GM Europe Head Resigns Over Opel Sale Decision

Carl-Peter Forster, GM group vp and president of Opel leaves.

by on Nov.06, 2009

 Aufedersein Carl Peter.

Auf wiedersehen Carl-Peter Forster as the Opel/Vauxhaul survival saga continues.

Carl-Peter Forster will be leaving his role as head of European operations and “will advise” the company during the transition to find a new CEO, it was announced by GM today.

Insiders say Forster was taken by surprise by the sudden reversal on Monday by the GM Board of Directors to reject a sale of Opel/Vauxhall to Canadian auto supplier Magna and Sberbank, a large Russian financial institution.

Forster had been a vocal supporter of the sale, as had been German Chancellor Angela Merkel and the German Metal Workers union. The Magna sale was thought to protect more jobs and plants in Germany, while imposing greater burdens on Opel/Vauxhall operations elsewhere in Europe, than a competing bid from a Belgium based investment group.

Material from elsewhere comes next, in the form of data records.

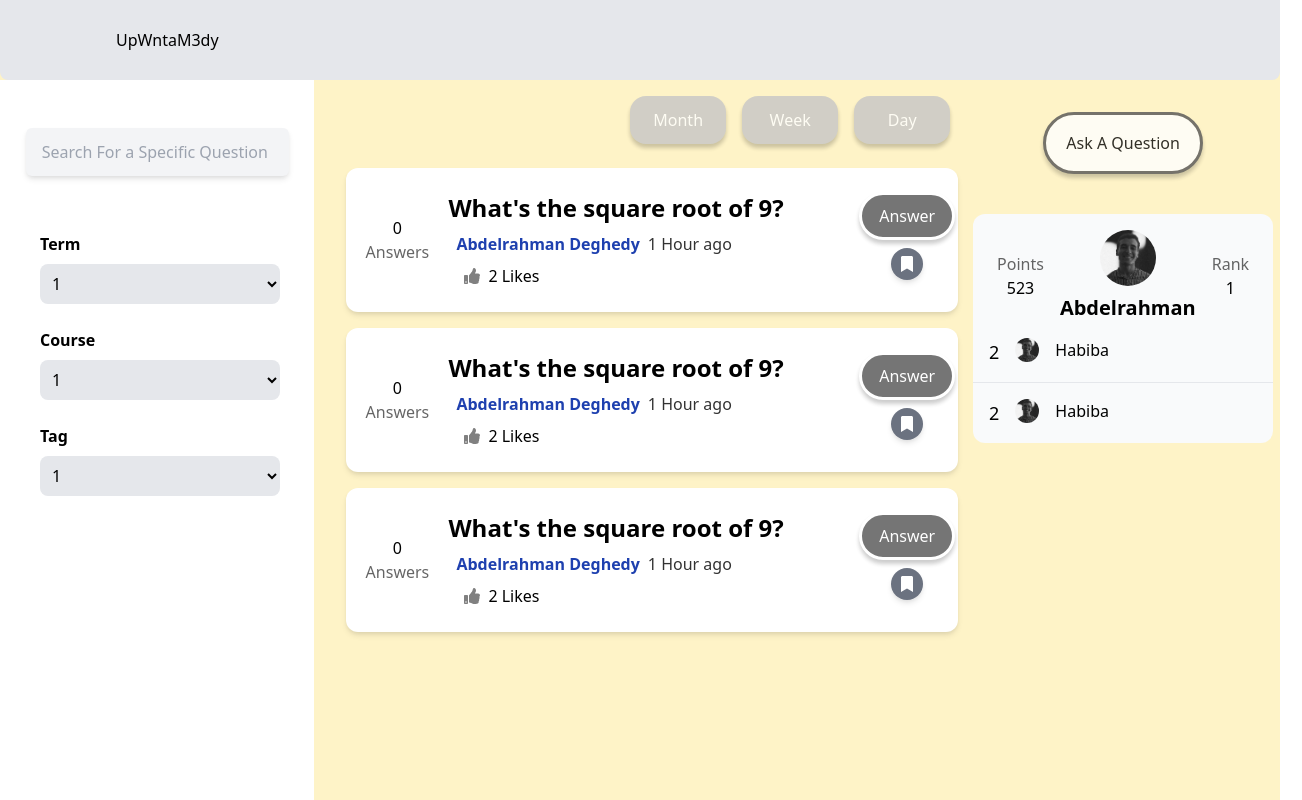
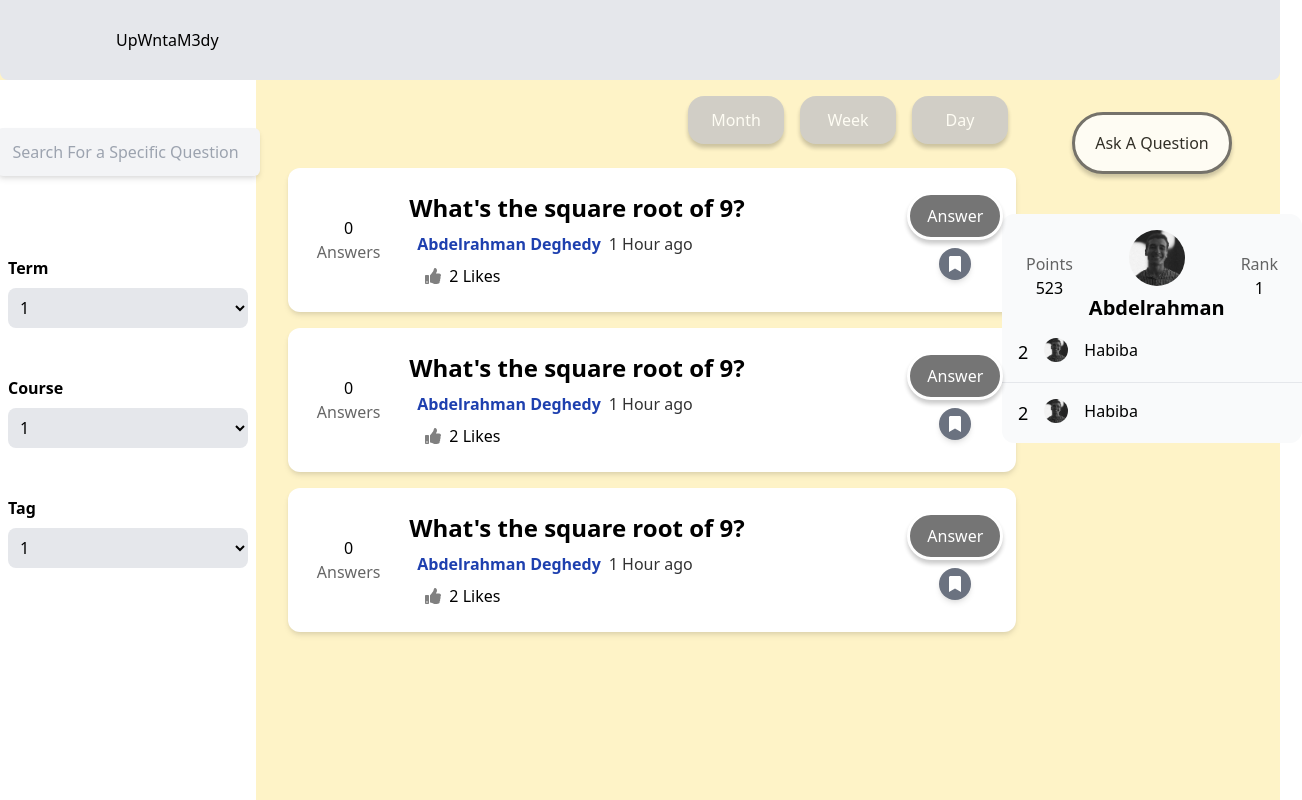
Before and after one commit to AbdelrahmanDeghedy/UpWntaM3dy, a Vue app in the folder upwntam3dy/: page / in a window 1280 px wide. Shown: the top 800 px of the page, 1302 px wide, since content can reach past the window. Built offline with nearby package versions, Linux system fonts and the light colour scheme.

Commit message:
Alignment fix

```diff
--- a/upwntam3dy/src/App.vue
+++ b/upwntam3dy/src/App.vue
@@ -3,7 +3,7 @@
     <the-navbar />
     <!-- Page Content -->
     <div class="flex mt-4">
-      <div class="w-1/4 h-screen bg-white p-4 -mt-4 mr-6">
+      <div class="w-1/5 h-screen bg-white p-4 -mt-4 mr-6">
         <!-- Search Input -->
         <div class="flex justify-center mt-8">
           <input
@@ -13,7 +13,7 @@
           />
         </div>
 
-        <div class="mt-14 ml-6">
+        <div class="mt-14 flex flex-col items-center">
           <!-- Selection Item -->
           <div class="my-6 flex flex-col">
             <label for="terms" class="mb-2 font-bold">Term</label>
@@ -49,8 +49,8 @@
           </div>
         </div>
       </div>
-      <!-- Filter By Date Buttons -->
-      <div class="w-1/2">
+      <div class="w-3/5">
+        <!-- Filter By Date Buttons -->
         <div class="flex justify-end">
           <the-button
             class="mr-4"
@@ -69,7 +69,7 @@
           <question-card />
         </div>
       </div>
-      <div class="w-1/4 flex flex-col items-center mt-4">
+      <div class="w-1/5 flex flex-col items-center mt-4">
         <the-button content="Ask A Question" type="primary" size="large" />
         <!-- Leaderboard Card -->
         <leaderboard-card />
```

It was not immediately clear if  Forster was pushed out or he left in a dispute over how many jobs and plants would be closed in an impending revised Opel reorganization, which will be undertaken by GM alone, if government and labor union approvals are forthcoming. Perhaps, Forster pushed the Board too hard to accept a German favored solution.

GM claimed that no other management changes to the Opel Europe organization are being considered at this time, and that all key management roles remain while the search for a CEO for  Opel Europe commences.

GM insiders say it needs to cut at least 30% in structural costs, eliminate 10,000 jobs and close one or more plants for Opel to be viable. The cost of the restructuring is estimated at €3 billion, or $4.5 billion.

Forster will be replaced temporarily by Nick Reilly, the British head of GM’s international operations.